The field of exobiology is the study of which topic?
And the answer: life in outer space.
As the Merriam-Webster dictionary explains, exobiology is "a branch of biology concerned with the search for life outside the earth and with the effects of extraterrestrial environments on living organisms."
While most simply wonder if life on other planets is possible, a field of researchers at NASA and other space agencies have fashioned their careers around the field of exobiology. The endeavor not only seeks to confirm the possibility of life beyond our Earth, but also to understand the origin, evolution, and distribution of life in the universe.
There are several distinct areas of research which inform exobiology. The first surrounds the planetary conditions required to support life, and includes topics that seek to uncover which planets are formed to support habitable conditions, how complex molecules form and occupy planetary surfaces, and so on. This area of research within exobiology is a necessary precursor to understanding how life can exist in largely non-oxygenated conditions. Similarly, the field of prebiotic evolution attempts to connect the dots between planetary evolution and the evolution of living systems on that planet.

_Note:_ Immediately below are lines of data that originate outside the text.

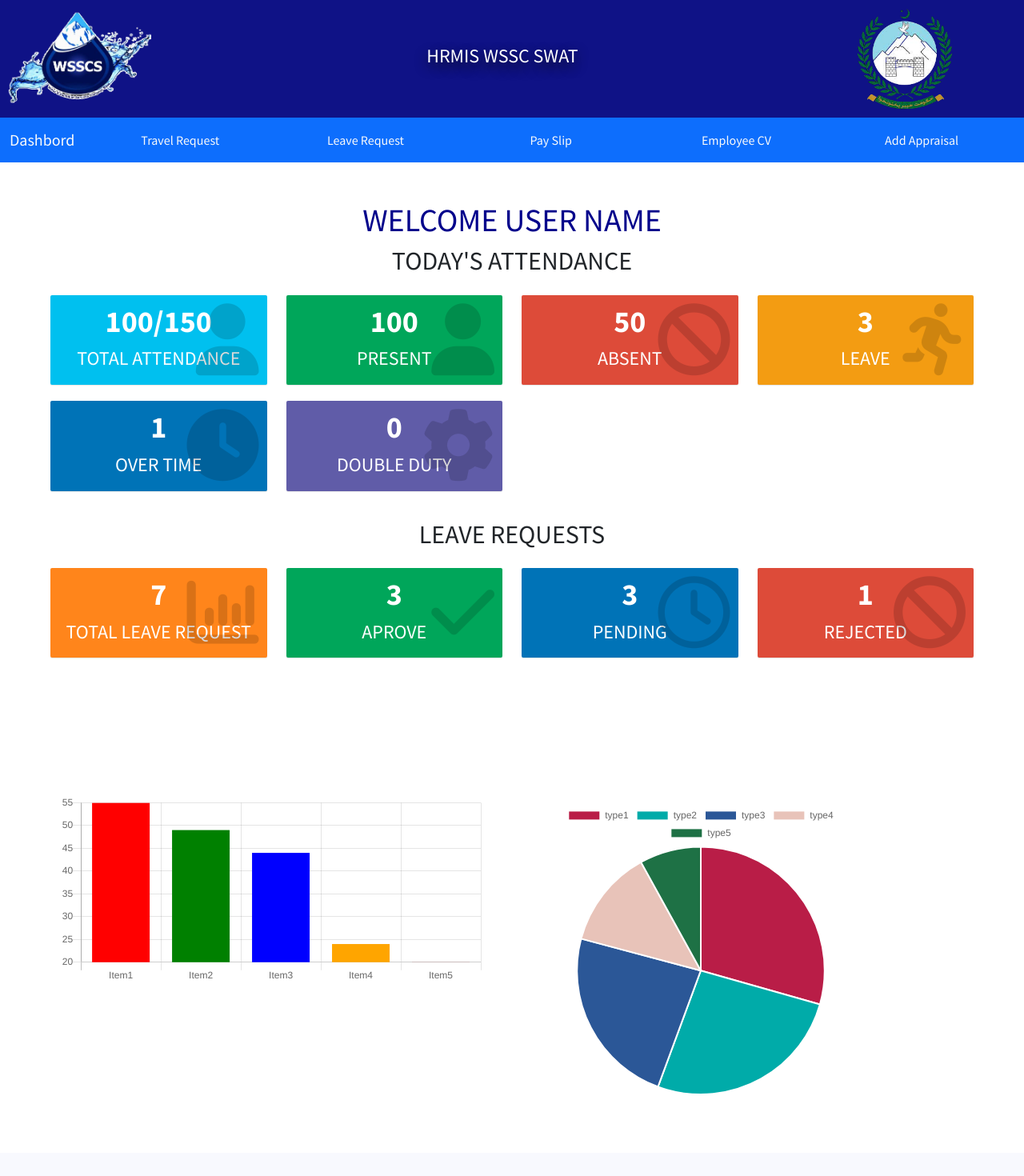
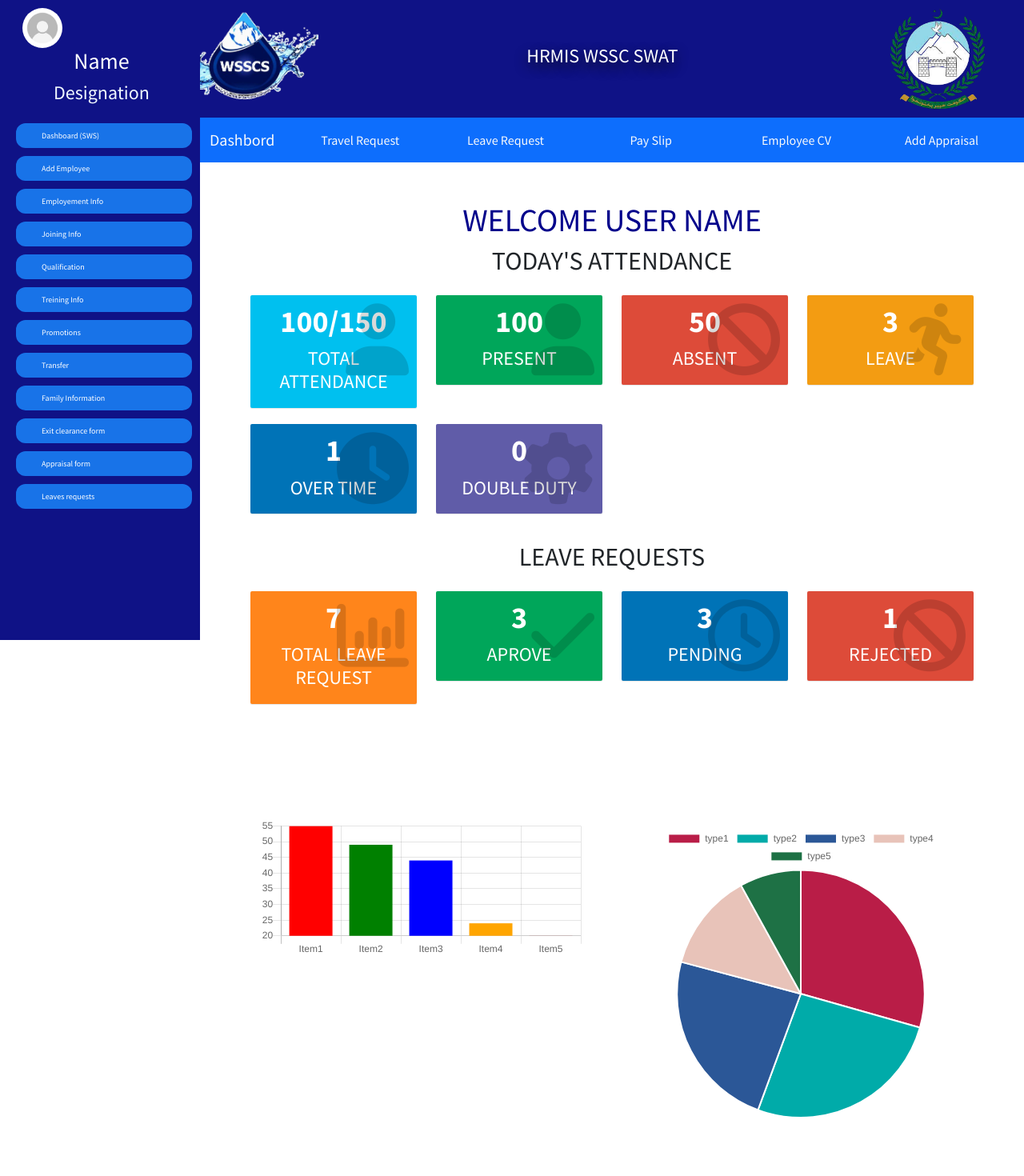
Before and after one commit to Shayan1319/Wssp.1, a PHP site: page /solid_waste_supervisor.php in a window 1280 px wide. Shown: the whole page at 80% size. Before the commit the page ends 1367 px from the top, so only its background shows below. Run offline with PHP 8.4, Linux system fonts and the light colour scheme; some libraries are stand-ins or nearby versions.

Commit message:
updated wid side bar

```diff
--- a/link/desigene/sidebar.php
+++ b/link/desigene/sidebar.php
@@ -1,4 +1,45 @@
 <style>
+.sidenav {
+    height: 100%;
+    width: 250px;
+    position: fixed;
+    z-index: 1;
+    top: 0;
+    left: 0;
+    background-color: #0f1286;
+    overflow-x: hidden;
+    transition: 0.5s;
+    padding-top: 10px;
+}
+
+.sidenav a {
+    padding: 8px 8px 8px 32px;
+    text-decoration: none;
+    font-size: 10px !important;
+    color: #fff;
+    display: block;
+    transition: 0.3s;
+    background-color: #1873e8;
+    margin-left: 20px;
+    margin-right: 10px;
+    margin-top: 10px;
+    border-radius: 12px;
+}
+
+.sidenav a:hover {
+    color: #000;
+    background-color: #f1f1f1;
+}
+
+.sidenav .closebtn {
+    font-size: 36px;
+    margin-left: 50px;
+}
+
+#main {
+    transition: margin-left .5s;
+    margin-left: 250px;
+}
 
 
 .dropdown .dropbtn {
--- a/solid_waste_supervisor.php
+++ b/solid_waste_supervisor.php
@@ -6,10 +6,11 @@
     h4, h3 {
       text-align: center;
     }
+
    </style>
 </head>
 <body>
-
+    <?php include ('link/desigene/sidebar.php') ?>
   <div id="main">
     <?php include('link/desigene/navbar.php')?>
 <div class="container-fluid m-auto p-5">
```
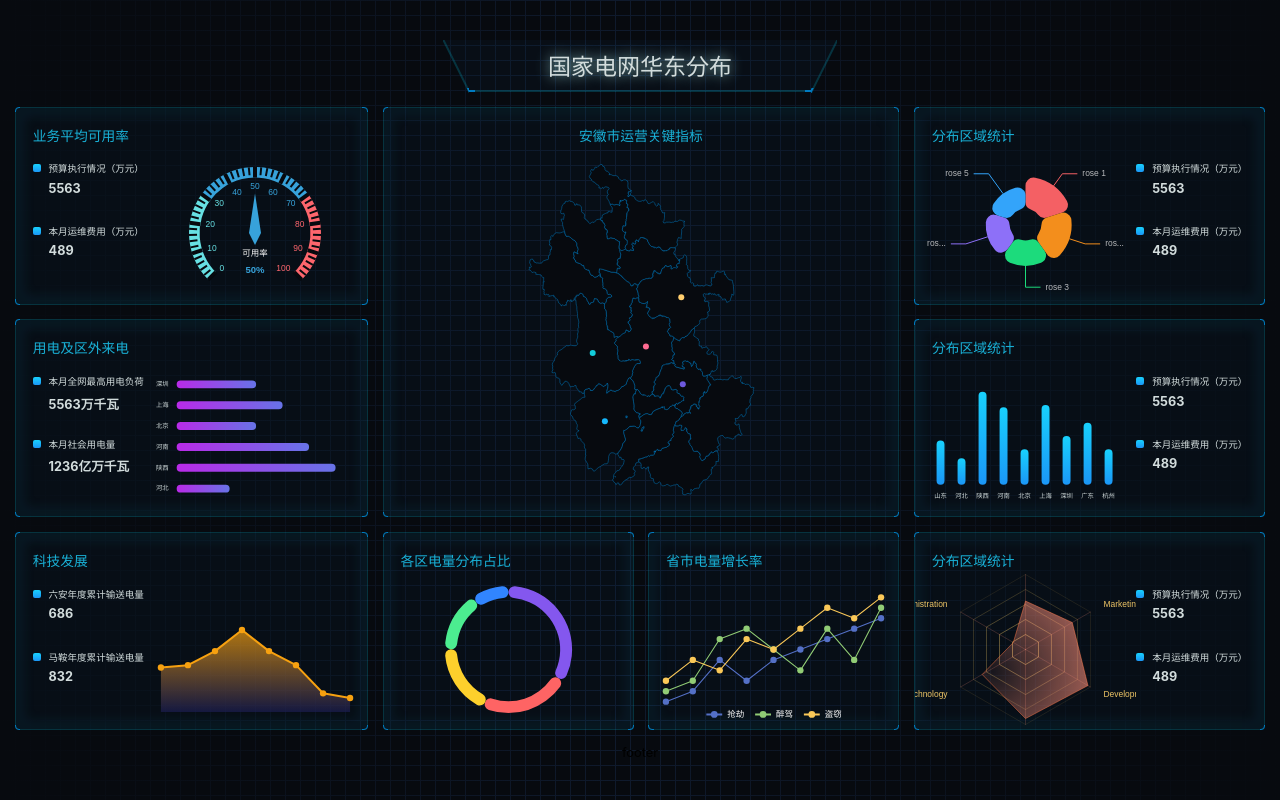
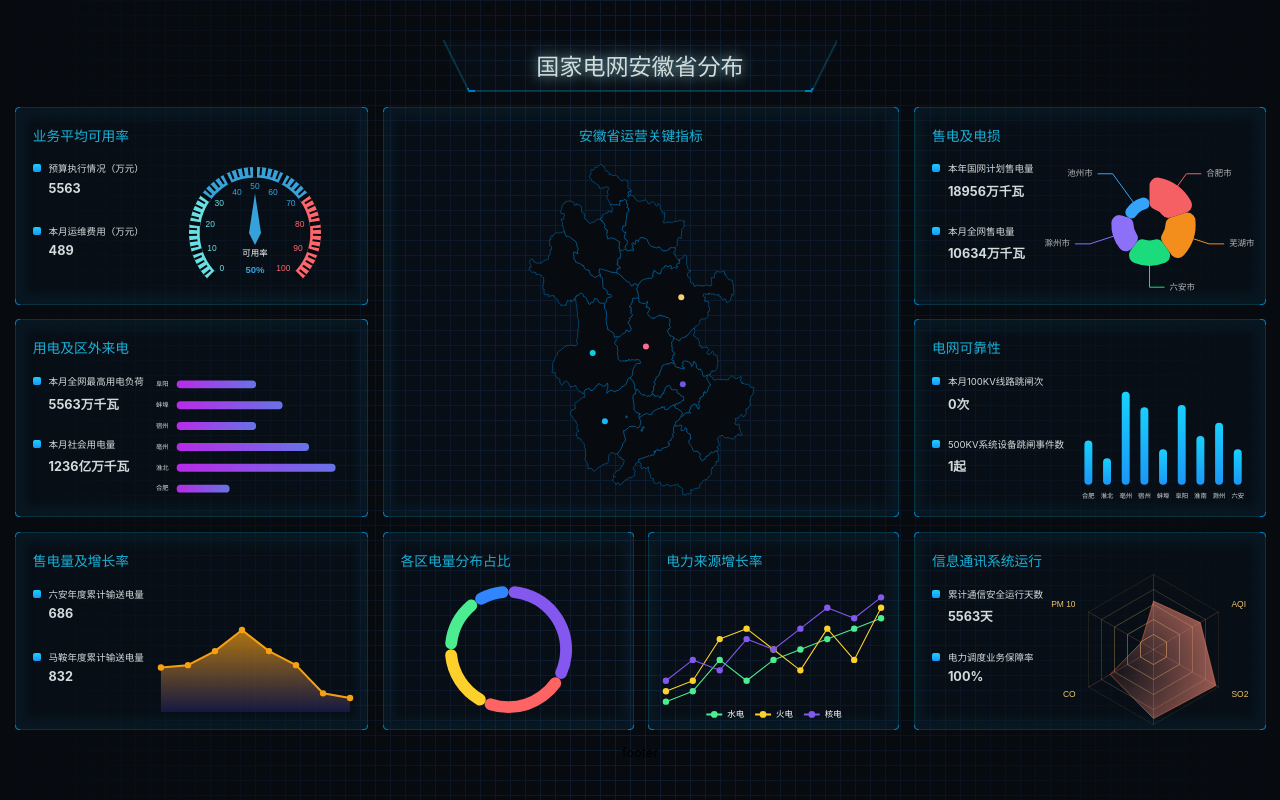
Before and after one commit to uphg/large-screen-visualization, a React (Vite) app: page / in a window 1280 px wide. Built offline with nearby package versions, Linux system fonts and the light colour scheme.

Commit message:
完善示例数据命名

```diff
--- a/src/components/chart-2.tsx
+++ b/src/components/chart-2.tsx
@@ -5,12 +5,12 @@
 import { withEchartsOptions, px } from '../utils/echarts';
 
 const data = [
-  { name: '河北', 2011: 2, },
-  { name: '陕西', 2011: 6, },
-  { name: '河南', 2011: 5, },
-  { name: '北京', 2011: 3, },
-  { name: '上海', 2011: 4, },
-  { name: '深圳', 2011: 3, },
+  { name: '合肥', 2011: 2, },
+  { name: '淮北', 2011: 6, },
+  { name: '亳州', 2011: 5, },
+  { name: '宿州', 2011: 3, },
+  { name: '蚌埠', 2011: 4, },
+  { name: '阜阳', 2011: 3, },
 ];
 
 const getChartOptions: () => echarts.EChartsCoreOption = () => ({
--- a/src/components/chart-3.tsx
+++ b/src/components/chart-3.tsx
@@ -70,7 +70,7 @@
 
   return (
     <Part className="section3 left">
-      <h2 className="part-title">{'科技发展'}</h2>
+      <h2 className="part-title">{'售电量及增长率'}</h2>
       <div className="part-content">
         <div className="total">
           <TotalItem title="六安年度累计输送电量" total={686} />
--- a/src/components/chart-4.tsx
+++ b/src/components/chart-4.tsx
@@ -161,7 +161,7 @@
 
   return (
     <Part className="section4 left">
-      <div className="part-title" style={{ justifyContent: 'center' }}>安徽市运营关键指标</div>
+      <div className="part-title" style={{ justifyContent: 'center' }}>安徽省运营关键指标</div>
       <div className="part-content">
         <div ref={divRef} className="chart"></div>
       </div>
--- a/src/components/chart-6.tsx
+++ b/src/components/chart-6.tsx
@@ -3,7 +3,10 @@
 import Part from './part'
 import { withEchartsOptions, px } from '../utils/echarts';
 
+const colors = ['#4ced90', '#fdd02c', '#8457ee'];
+
 const getChartOptions: () => echarts.EChartsCoreOption = () => ({
+  color: colors,
   legend: {
     bottom: px(10),
     textStyle: {
@@ -17,7 +20,6 @@
     x2: px(32),
     y: px(32),
     y2: px(32),
-    // containLabel: true
   },
   xAxis: {
     type: 'category',
@@ -50,17 +52,17 @@
   },
   series: [
     {
-      name: '抢劫',
+      name: '水电',
       type: 'line',
       data: [0.01, 0.02, 0.05, 0.03, 0.05, 0.06, 0.07, 0.08, 0.09]
     },
     {
-      name: '醉驾',
+      name: '火电',
       type: 'line',
       data: [0.02, 0.03, 0.07, 0.08, 0.06, 0.04, 0.08, 0.05, 0.10]
     },
     {
-      name: '盗窃',
+      name: '核电',
       type: 'line',
       data: [0.03, 0.05, 0.04, 0.07, 0.06, 0.08, 0.10, 0.09, 0.11]
     }
@@ -84,7 +86,7 @@
 
   return (
     <Part className="section6 left">
-      <h2 className="part-title">{'省市电量增长率'}</h2>
+      <h2 className="part-title">{'电力来源增长率'}</h2>
       <div className="part-content">
         <div ref={divRef} className="chart"></div>
       </div>
--- a/src/components/chart-7.tsx
+++ b/src/components/chart-7.tsx
@@ -8,24 +8,12 @@
 
 const getChartOptions: () => echarts.EChartsCoreOption = () => ({
   color: colors,
-  // legend: {
-  //   top: 'bottom'
-  // },
   xAxis: {
     show: false
   },
   yAxis: {
     show: false
   },
-  // toolbox: {
-  //   show: true,
-  //   feature: {
-  //     mark: { show: true },
-  //     dataView: { show: true, readOnly: false },
-  //     restore: { show: true },
-  //     saveAsImage: { show: true }
-  //   }
-  // },
   grid: {
     top: 0,
     bottom: px(32)
@@ -44,11 +32,11 @@
         borderRadius: 8,
       },
       data: [
-        { value: 40, name: 'rose 1' },
-        { value: 38, name: 'rose 2' },
-        { value: 32, name: 'rose 3' },
-        { value: 30, name: 'rose 4' },
-        { value: 28, name: 'rose 5' },
+        { value: 40, name: '合肥市' },
+        { value: 38, name: '芜湖市' },
+        { value: 32, name: '六安市' },
+        { value: 28, name: '滁州市' },
+        { value: 15, name: '池州市' },
       ]
     }
   ]
@@ -66,11 +54,11 @@
 
   return (
     <Part className="section7 right">
-      <h2 className="part-title">{'分布区域统计'}</h2>
+      <h2 className="part-title">{'售电及电损'}</h2>
       <div className="part-content">
         <div className="total">
-          <TotalItem title="预算执行情况（万元）" total={5563} />
-          <TotalItem title="本月运维费用（万元）" total={489} />
+          <TotalItem title="本年国网计划售电量" total="18956万千瓦" />
+          <TotalItem title="本月全网售电量" total="10634万千瓦" />
         </div>
         <div ref={divRef} className="chart"></div>
       </div>
--- a/src/components/chart-8.tsx
+++ b/src/components/chart-8.tsx
@@ -6,7 +6,7 @@
 
 const getChartOptions: () => echarts.EChartsCoreOption = () => ({
   xAxis: {
-    data: ['山东', '河北', '陕西', '河南', '北京', '上海', '深圳', '广东', '杭州'],
+    data: ['合肥', '淮北', '亳州', '宿州', '蚌埠', '阜阳', '淮南', '滁州', '六安'],
     axisTick: {
       show: false
     },
@@ -64,11 +64,11 @@
 
   return (
     <Part className="section8 right">
-      <h2 className="part-title">{'分布区域统计'}</h2>
+      <h2 className="part-title">{'电网可靠性'}</h2>
       <div className="part-content">
         <div className="total">
-          <TotalItem title="预算执行情况（万元）" total={5563} />
-          <TotalItem title="本月运维费用（万元）" total={489} />
+          <TotalItem title="本月100KV线路跳闸次" total="0次"/>
+          <TotalItem title="500KV系统设备跳闸事件数" total="1起" />
         </div>
         <div ref={divRef} className="chart"></div>
       </div>
--- a/src/components/chart-9.tsx
+++ b/src/components/chart-9.tsx
@@ -5,7 +5,6 @@
 import { withEchartsOptions, px } from '../utils/echarts';
 
 const getChartOptions: () => echarts.EChartsCoreOption = () => ({
-  // backgroundColor: '#161627',
   xAxis: {
     show: false
   },
@@ -14,19 +13,17 @@
   },
   radar: {
     indicator: [
-      { name: 'Sales', max: 6500 },
-      { name: 'Administration', max: 16000 },
-      { name: 'Information Technology', max: 30000 },
-      { name: 'Customer Support', max: 38000 },
-      { name: 'Development', max: 52000 },
-      { name: 'Marketing', max: 25000 }
+      { name: 'PM 2.5', max: 6500 },
+      { name: 'PM 10', max: 16000 },
+      { name: 'CO', max: 30000 },
+      { name: 'NO2', max: 38000 },
+      { name: 'SO2', max: 52000 },
+      { name: 'AQI', max: 25000 }
     ],
     center: ['50%', '50%'],
     radius: 75,
     axisName: {
       color: 'rgb(238, 197, 102)',
-      // backgroundColor: '#666',
-      // borderRadius: 3,
       padding: [0, 0]
     },
     axisLine: {
@@ -78,11 +75,7 @@
               }
             ])
           }
-        },
-        // {
-        //   value: [5000, 14000, 28000, 26000, 42000, 21000],
-        //   name: 'Actual Spending'
-        // }
+        }
       ]
     }
   ]
@@ -100,11 +93,11 @@
 
   return (
     <Part className="section9 right">
-      <h2 className="part-title">{'分布区域统计'}</h2>
+      <h2 className="part-title">{'信息通讯系统运行'}</h2>
       <div className="part-content">
         <div className="total">
-          <TotalItem title="预算执行情况（万元）" total={5563} />
-          <TotalItem title="本月运维费用（万元）" total={489} />
+          <TotalItem title="累计通信安全运行天数" total="5563天" />
+          <TotalItem title="电力调度业务保障率" total="100%" />
         </div>
         <div ref={divRef} className="chart"></div>
       </div>
--- a/src/components/header.tsx
+++ b/src/components/header.tsx
@@ -3,7 +3,7 @@
     <header className="app-header">
       <div className="header-left"></div>
       <div className="header-content">
-        <h2 className="title">国家电网华东分布</h2>
+        <h2 className="title">国家电网安徽省分布</h2>
         <div className="triangle-wrap left">
           <div className="triangle-left"></div>
           <div className="sub-triangle-wrap left">
--- a/src/styles/main.scss
+++ b/src/styles/main.scss
@@ -58,14 +58,13 @@
   border: $part-border-size solid $border-color;
   background-color: $part-bg;
   box-shadow: inset 0 0 10px 10px rgba(17, 106, 134, 0.1);
-  &.right {
-    .total {
-      order: 2;
-      padding-left: 0;
-      padding-right: px(32);
-    }
-
-  }
+  // &.right {
+  //   .total {
+  //     order: 2;
+  //     padding-left: 0;
+  //     padding-right: px(32);
+  //   }
+  // }
 
   .part-title {
     box-sizing: border-box;
@@ -80,9 +79,11 @@
     overflow: hidden;
     display: flex;
     flex-grow: 1;
+
   }
   .chart {
     width: 100%;
+    // width: calc(100% + px(-186));
   }
 
   .total {
```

Another area of research in exobiology surrounds an examination of the early evolution of life on Earth. While it may seem antithetical to attempt to understand life on other planets by looking simply at our own, the key to unlocking evolutionary knowledge can be found in abundance at our own doorstep. By studying the molecular record in living organisms and the geological record of the Earth, scientists can better understand the early conditions of our planet and the conditions which allowed life systems to ultimately thrive. This knowledge can then be applied to other planets showing similar signs of early evolution. Then, researchers can look to advanced life on Earth and examine when and where multicellular evolution began to take hold.
Learn more about exobiology and its applications here.